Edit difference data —
***
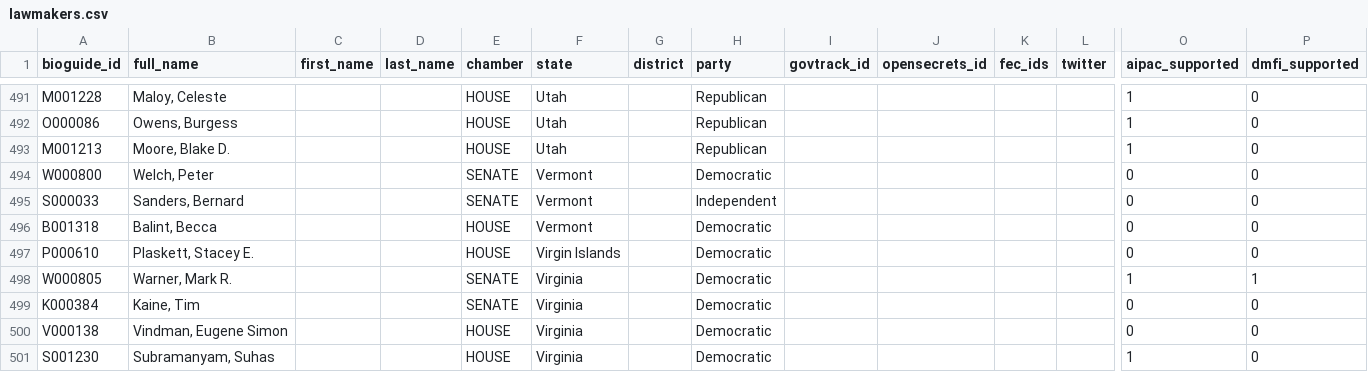
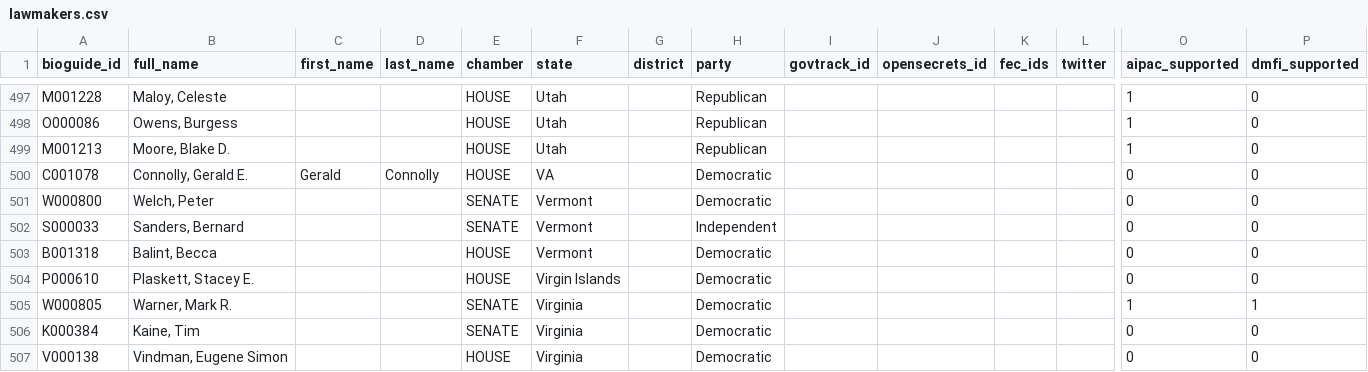
Before and after one commit to niac-dev/civic-scorecard, a CSV file: public/data/lawmakers.csv, drawn as a sheet; only a part is shown, gaps mark what is left out; the shorter side is filled out with more unchanged rows; rows hold the shown columns only; the diff covers the shown part only; the diff names each change by its address in the sheet, - before the commit and + after, or states it on an @@ line.

```diff
--- a/public/data/lawmakers.csv
+++ b/public/data/lawmakers.csv
+row 500: C001078 | Connolly, Gerald E. | Gerald | Connolly | HOUSE | VA |  | Democratic |  |  |  |  | 0 | 0
```
Also changed, not shown: 6 added rows elsewhere in this file, public/data/scores_columns_meta.csv, 4 other files.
***
Exercise —
Set down every entry above without alteration, but print no images.

Completed exercise —
Before and after one commit to niac-dev/civic-scorecard, a CSV file: public/data/lawmakers.csv, drawn as a sheet; only a part is shown, gaps mark what is left out; the shorter side is filled out with more unchanged rows; rows hold the shown columns only; the diff covers the shown part only; the diff names each change by its address in the sheet, - before the commit and + after, or states it on an @@ line.

```diff
--- a/public/data/lawmakers.csv
+++ b/public/data/lawmakers.csv
+row 500: C001078 | Connolly, Gerald E. | Gerald | Connolly | HOUSE | VA |  | Democratic |  |  |  |  | 0 | 0
```
Also changed, not shown: 6 added rows elsewhere in this file, public/data/scores_columns_meta.csv, 4 other files.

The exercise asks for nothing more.